Stress Ulcer Prophylaxis

At one time, gastrointestinal bleeding from stress ulceration was a substantial problem in ventilated patients and a major cause of death. Prophylaxis against stress ulceration was thus considered critical for ventilated patients. However, the incidence of stress mucosal ulceration has decreased markedly as a result of better hemodynamic resuscitation, improved ventilatory strategies, and earlier use of enteral nutrition.

The debate regarding optimal gastrointestinal bleeding prophylaxis has therefore evolved over the last few decades. Initially, antacids were found to be inferior to histamine type 2 blockers (H2 blockers). In addition to increasing gastric pH, antacids increase gastric volume, which is probably an independent risk factor for VAP. Subsequently sucralfate was hypothesized to be superior to H2 blockers because it did not affect gastric pH and might have intrinsic antibacterial properties. No clear-cut benefit of sucralfate over H2 blockers in reducing VAP has been found, while a slight but consistent increase in gastrointestinal bleeding has been documented.25 Proton pump inhibitors are also used frequently despite more limited data.

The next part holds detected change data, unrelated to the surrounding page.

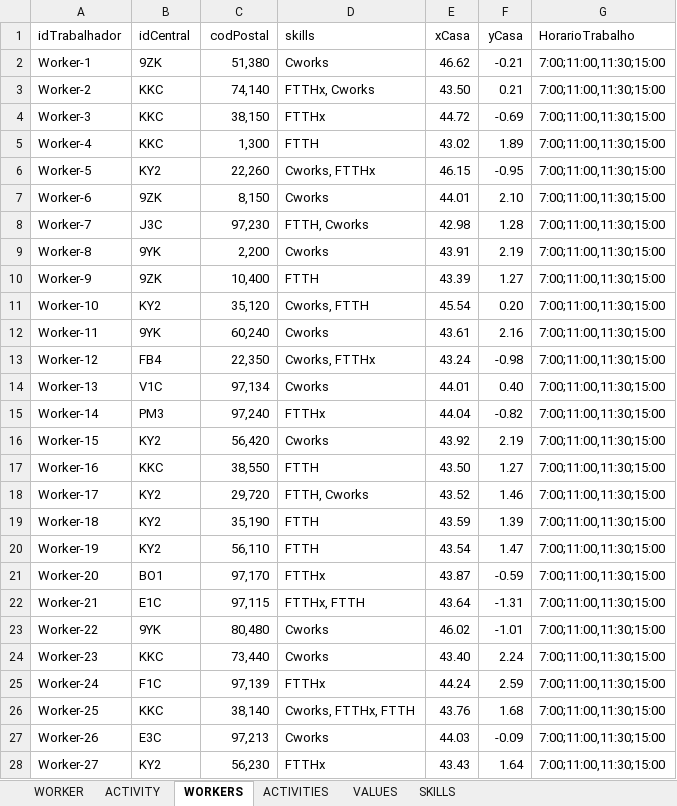
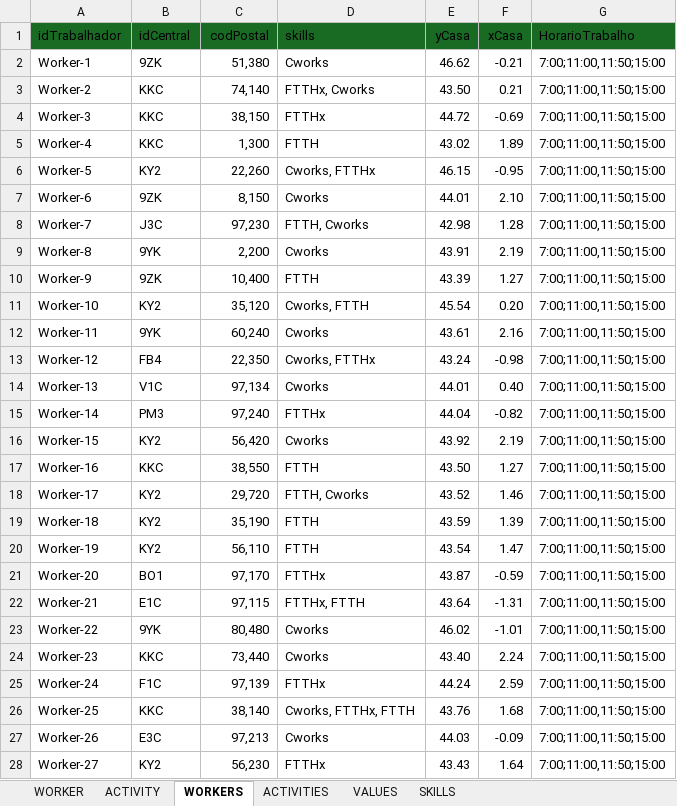
Before and after one commit to Jose-Cartaxo/ProjetoFinal3, an Excel workbook: DATA.xlsx, sheet WORKERS, drawn as a sheet; only a part is shown; values as stored, in another font and other column widths than the file's, no borders; the diff covers the shown part only; the diff names each change by its address in the sheet, - before the commit and + after, or states it on an @@ line.

```diff
--- a/DATA.xlsx (sheet WORKERS)
+++ b/DATA.xlsx (sheet WORKERS)
-A1:G1 fill: none
+A1:G1 fill: #196B24
-E1: xCasa
+E1: yCasa
-F1: yCasa
+F1: xCasa
-G2:G28 (HorarioTrabalho): 7:00;11:00,11:30;15:00
+G2:G28 (HorarioTrabalho): 7:00;11:00,11:50;15:00
```
Also changed, not shown: 143 edited cells elsewhere in this sheet, sheet VALUES, sheet ACTIVITIES, sheet SKILLS, formulas that keep their value, 3 other files.
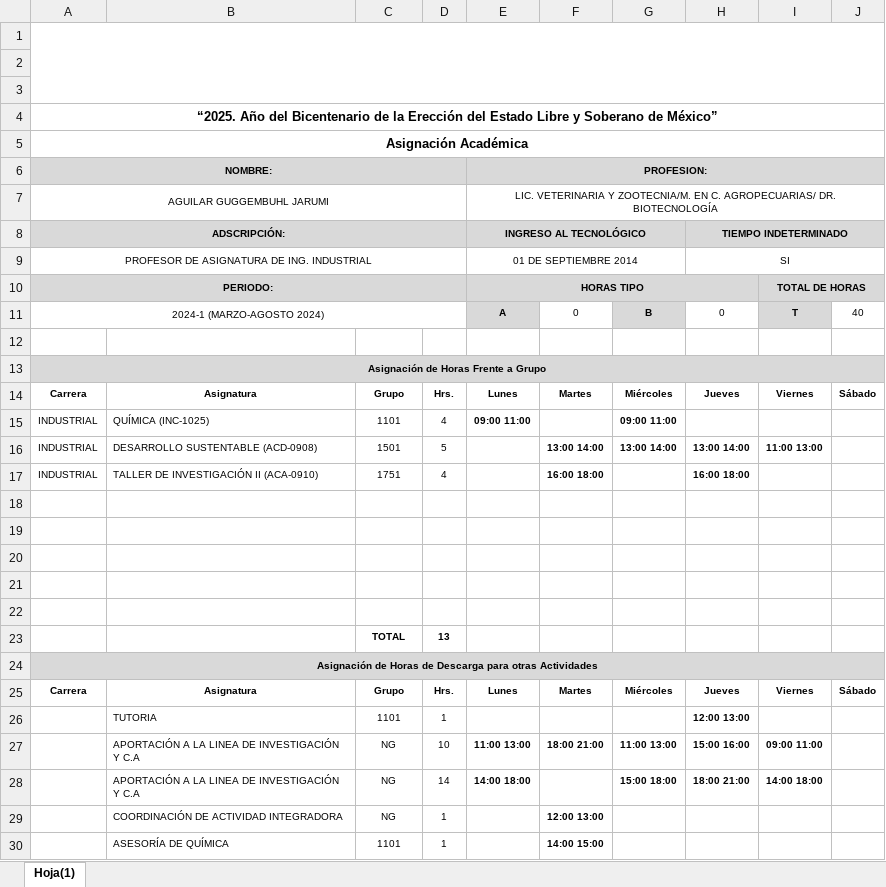
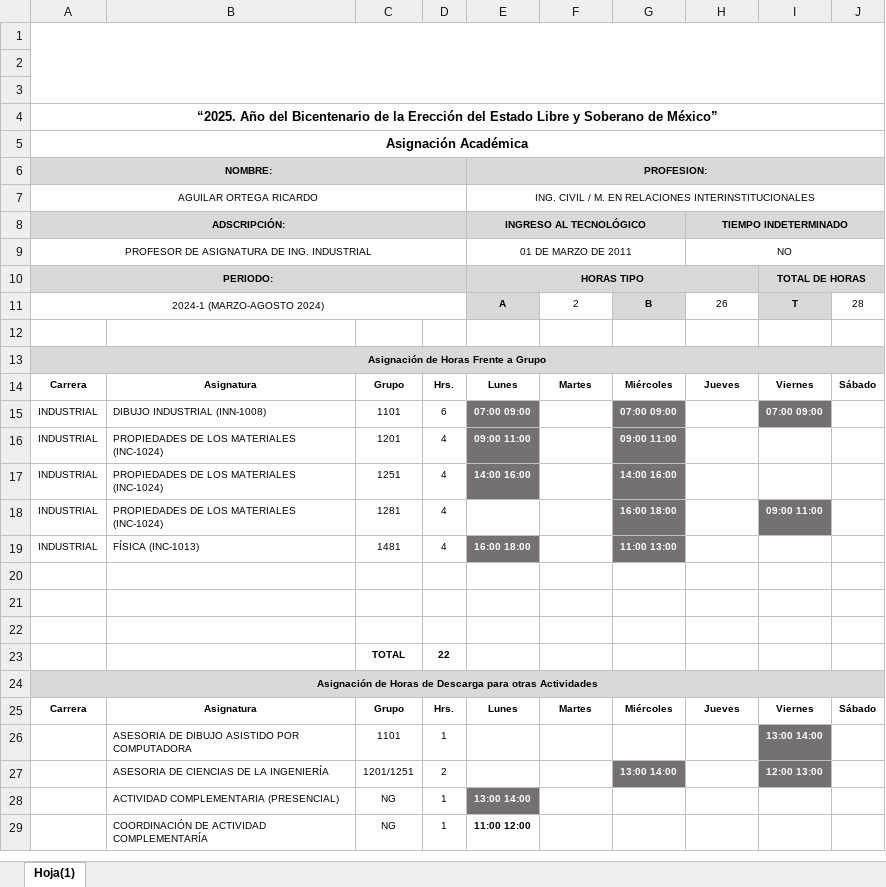
Before and after one commit to TulioEvoled/AcademyReport, an Excel workbook: temp_reporte.xlsx, sheet Hoja(1), drawn as a sheet; only a part is shown; values as stored, in another font and other column widths than the file's, no borders; charts and pictures and conditional formats not drawn; removed rows and columns are numbered as before the commit, all else as after; the diff covers the shown part only; the diff names each change by its address in the sheet, - before the commit and + after, or states it on an @@ line.

```diff
--- a/temp_reporte.xlsx (sheet Hoja(1))
+++ b/temp_reporte.xlsx (sheet Hoja(1))
-row 7: AGUILAR GUGGEMBUHL JARUMI |  |  |  | LIC. VETERINARIA Y ZOOTECNIA/M. EN C. AGROPECUARIAS/ DR. BIOTECNOLOGÍA
+row 7: AGUILAR ORTEGA RICARDO |  |  |  | ING. CIVIL / M. EN RELACIONES INTERINSTITUCIONALES
-E9 (INGRESO AL TECNOLÓGICO): 01 DE SEPTIEMBRE 2014
+E9 (INGRESO AL TECNOLÓGICO): 01 DE MARZO DE 2011
-H9 (TIEMPO INDETERMINADO): SI
+H9 (TIEMPO INDETERMINADO): NO
-F11: 0
+F11: 2
-H11 (TIEMPO INDETERMINADO): 0
+H11 (TIEMPO INDETERMINADO): 26
-J11: 40
+J11: 28
+row 15: INDUSTRIAL | DIBUJO INDUSTRIAL (INN-1008) | 1101 | 6 | 07:00 09:00 |  | 07:00 09:00 |  | 07:00 09:00
-B16: QUÍMICA (INC-1025)
+B16: PROPIEDADES DE LOS MATERIALES (INC-1024)
-C16: 1101
+C16: 1201
@@ E16 fill: none → #757171, text colour: black → #FFFFFF @@
@@ G16 fill: none → #757171, text colour: black → #FFFFFF @@
-row 16: INDUSTRIAL | DESARROLLO SUSTENTABLE (ACD-0908) | 1501 | 5 |  | 13:00 14:00 | 13:00 14:00 | 13:00 14:00 | 11:00 13:00
-row 17: INDUSTRIAL | TALLER DE INVESTIGACIÓN II (ACA-0910) | 1751 | 4 |  | 16:00 18:00 |  | 16:00 18:00
+row 17: INDUSTRIAL | PROPIEDADES DE LOS MATERIALES (INC-1024) | 1251 | 4 | 14:00 16:00 |  | 14:00 16:00
+row 18: INDUSTRIAL | PROPIEDADES DE LOS MATERIALES (INC-1024) | 1281 | 4 |  |  | 16:00 18:00 |  | 09:00 11:00
+row 19: INDUSTRIAL | FÍSICA (INC-1013) | 1481 | 4 | 16:00 18:00 |  | 11:00 13:00
-row 23: (empty)
+row 23:  |  | TOTAL | 22
-row 22: (empty)
-row 23:  |  | TOTAL | 13
-row 26:  | TUTORIA | 1101 | 1 |  |  |  | 12:00 13:00
-row 27:  | APORTACIÓN A LA LINEA DE INVESTIGACIÓN Y C.A | NG | 10 | 11:00 13:00 | 18:00 21:00 | 11:00 13:00 | 15:00 16:00 | 09:00 11:00
-row 28:  | APORTACIÓN A LA LINEA DE INVESTIGACIÓN Y C.A | NG | 14 | 14:00 18:00 |  | 15:00 18:00 | 18:00 21:00 | 14:00 18:00
+row 26:  | ASESORIA DE DIBUJO ASISTIDO POR COMPUTADORA | 1101 | 1 |  |  |  |  | 13:00 14:00
+row 27:  | ASESORIA DE CIENCIAS DE LA INGENIERÍA | 1201/1251 | 2 |  |  | 13:00 14:00 |  | 12:00 13:00
+row 28:  | ACTIVIDAD COMPLEMENTARIA (PRESENCIAL) | NG | 1 | 13:00 14:00
-B29: COORDINACIÓN DE ACTIVIDAD INTEGRADORA
+B29: COORDINACIÓN DE ACTIVIDAD COMPLEMENTARÍA
-E29 (INGRESO AL TECNOLÓGICO): (empty)
+E29 (INGRESO AL TECNOLÓGICO): 11:00 12:00
-F29: 12:00 13:00
+F29: (empty)
-row 30:  | ASESORÍA DE QUÍMICA | 1101 | 1 |  | 14:00 15:00
```
Also changed, not shown: 1 added row, 6 edited cells and merged cells elsewhere in this sheet, charts or pictures, static/src/Plantilla_pie_reducido_2cm.xlsx, 10 other files.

The major issue is whether stress ulcer prophylaxis is needed at all in most mechanically ventilated patients.25 The few placebo-controlled trials suggest both H2 blockers and sucralfate may lead to an increased risk of VAP. Several multivariate analyses found proton pump inhibitors to be associated with increased pneumonia rates, including HAP/VAP,26 HCAP, and even community-acquired pneumonia. Ironically, use of gastrointestinal prophylaxis is actually encouraged as part of a ventilator/VAP bundle in many institutions. A subgroup of patients at increased risk for gastrointestinal hemorrhage can be identified and patients without these high risk factors may not need prophylaxis.27

Enteral Nutrition Strategies

Malnutrition is clearly associated with an increased risk of pneumonia and increased mortality in the critically ill.28 In addition to classic effects on cell-mediated immunity, an effect specific to pneumonia is increased binding of gram-negative bacilli, including Pseudomonas, to epithelial cells.6

Enteral administration of nutrition is the preferred route for treating and preventing malnutrition in the critically ill, although parenteral nutrition in high risk patients is preferable to no nutrition.28 Meta-analysis has suggested that patients can even be fed soon after gastrointestinal surgery.2930 However, continuous enteral nutrition infusions may increase both gastric pH and gastric volume and theoretically increase VAP risk. Several multivariate studies have suggested that this potential risk is real.3132 A randomized trial found that the risk of VAP was increased with early aggressive feedings compared with low-level enteral nutrition (approximately 20% of goal feeding rate).33 The lower rate was chosen to avoid atrophy of the microvilli of the enteric mucosa, a potential source of nosocomial infection. The increased risk of VAP was attributed to an increased risk of aspiration, which is also seen in surgical series.30 Despite this, meta-analyses of early versus delayed enteral nutrition suggest a mortality benefit and probable decreased risk of VAP with early feedings.34 A balance between potential risks would be early initiation of enteral feeding but avoidance of aggressive infusions that might cause high gastric residuals and gastric distention.

Several strategies have been tried to provide enteral feeding yet prevent increased gastric colonization with pathogenic microorganisms. Theoretically, bolus feedings allow intermittent lowering of the gastric pH, potentially sterilizing the stomach between doses. However, one randomized controlled trial found that bolus feedings did not decrease the risk of VAP, and fewer patients achieved their goal feeding rates.35 Acidification of enteral feedings not only did not improve VAP rates but also caused adverse consequences from the resultant metabolic acidosis.36